--- WHAT YOU WILL DO ---
What is the number of lines in the entries that contain "card"? Reply with that number only.

━━━━━━━━━━

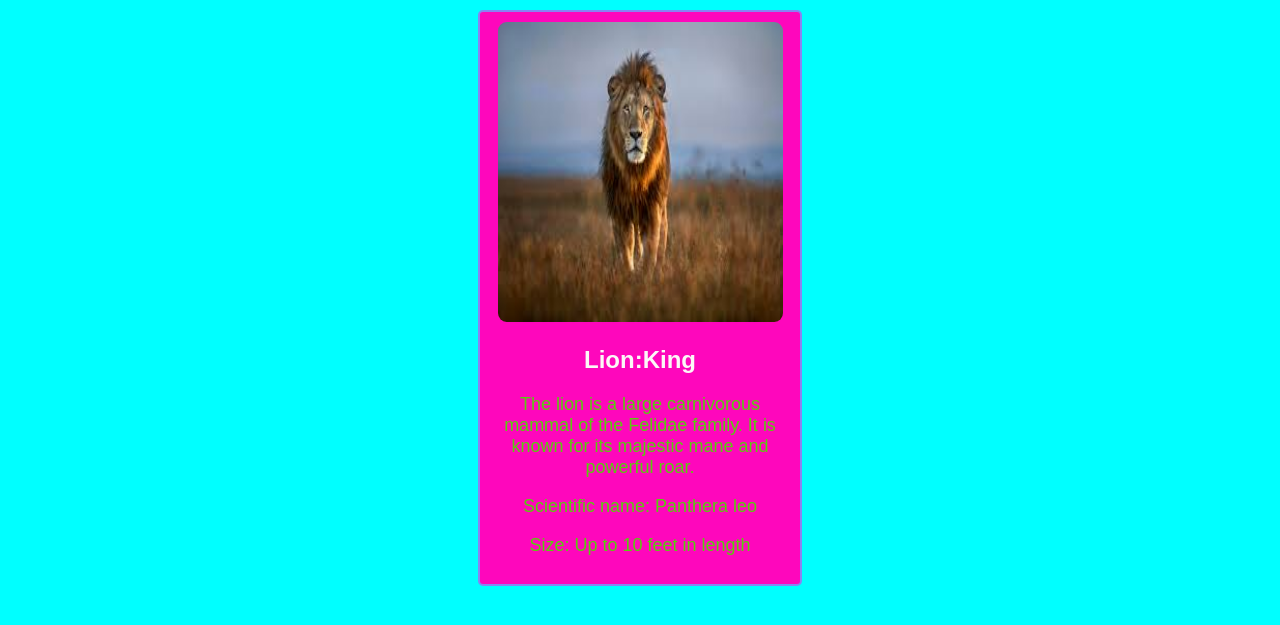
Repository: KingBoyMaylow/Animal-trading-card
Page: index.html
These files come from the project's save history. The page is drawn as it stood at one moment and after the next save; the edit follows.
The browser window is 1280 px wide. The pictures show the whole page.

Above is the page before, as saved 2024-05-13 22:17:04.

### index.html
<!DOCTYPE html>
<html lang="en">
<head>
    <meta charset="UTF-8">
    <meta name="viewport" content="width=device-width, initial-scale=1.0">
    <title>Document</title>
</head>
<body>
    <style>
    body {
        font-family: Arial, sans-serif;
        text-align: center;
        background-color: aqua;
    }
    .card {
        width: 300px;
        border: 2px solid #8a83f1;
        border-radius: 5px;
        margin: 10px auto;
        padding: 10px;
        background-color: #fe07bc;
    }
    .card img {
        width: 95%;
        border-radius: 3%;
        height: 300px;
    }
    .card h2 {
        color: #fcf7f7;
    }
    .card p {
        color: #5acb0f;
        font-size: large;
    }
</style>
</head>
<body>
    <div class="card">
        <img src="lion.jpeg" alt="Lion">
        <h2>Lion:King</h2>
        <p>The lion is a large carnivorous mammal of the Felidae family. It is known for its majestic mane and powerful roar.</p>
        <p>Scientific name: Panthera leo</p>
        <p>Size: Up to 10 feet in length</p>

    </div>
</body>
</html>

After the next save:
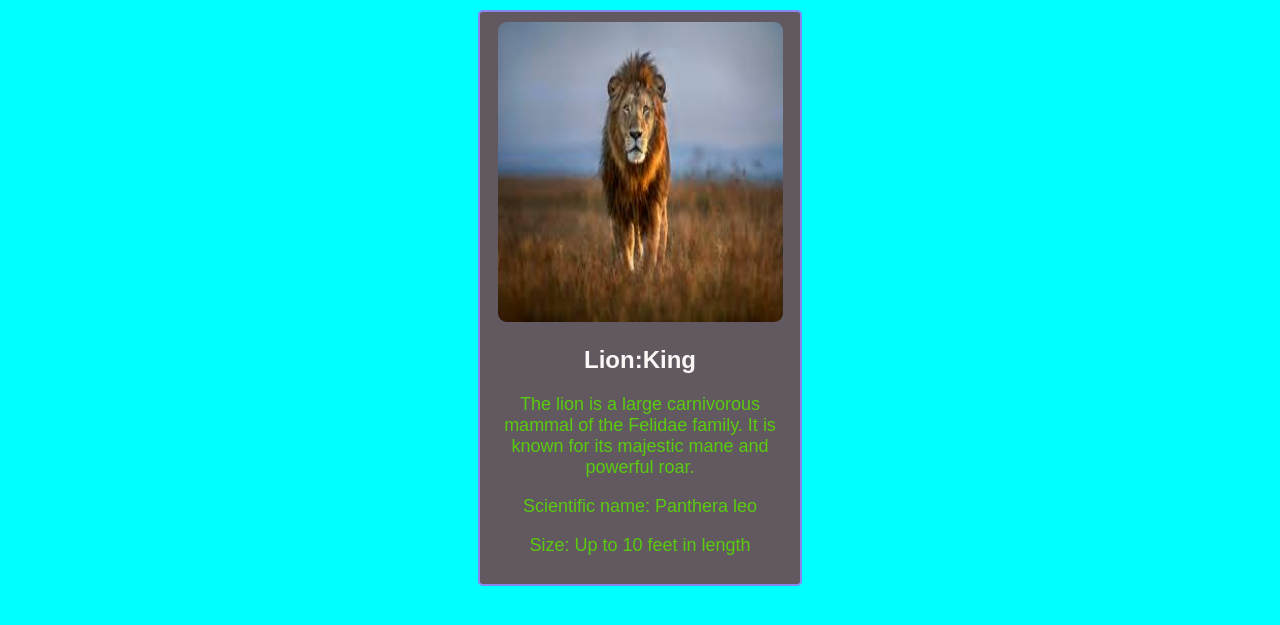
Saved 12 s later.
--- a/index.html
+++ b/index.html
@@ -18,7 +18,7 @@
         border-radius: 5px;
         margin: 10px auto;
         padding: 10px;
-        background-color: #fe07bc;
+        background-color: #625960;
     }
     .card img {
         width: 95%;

━━━━━━━━━━

--- TASK OUTPUT ---
7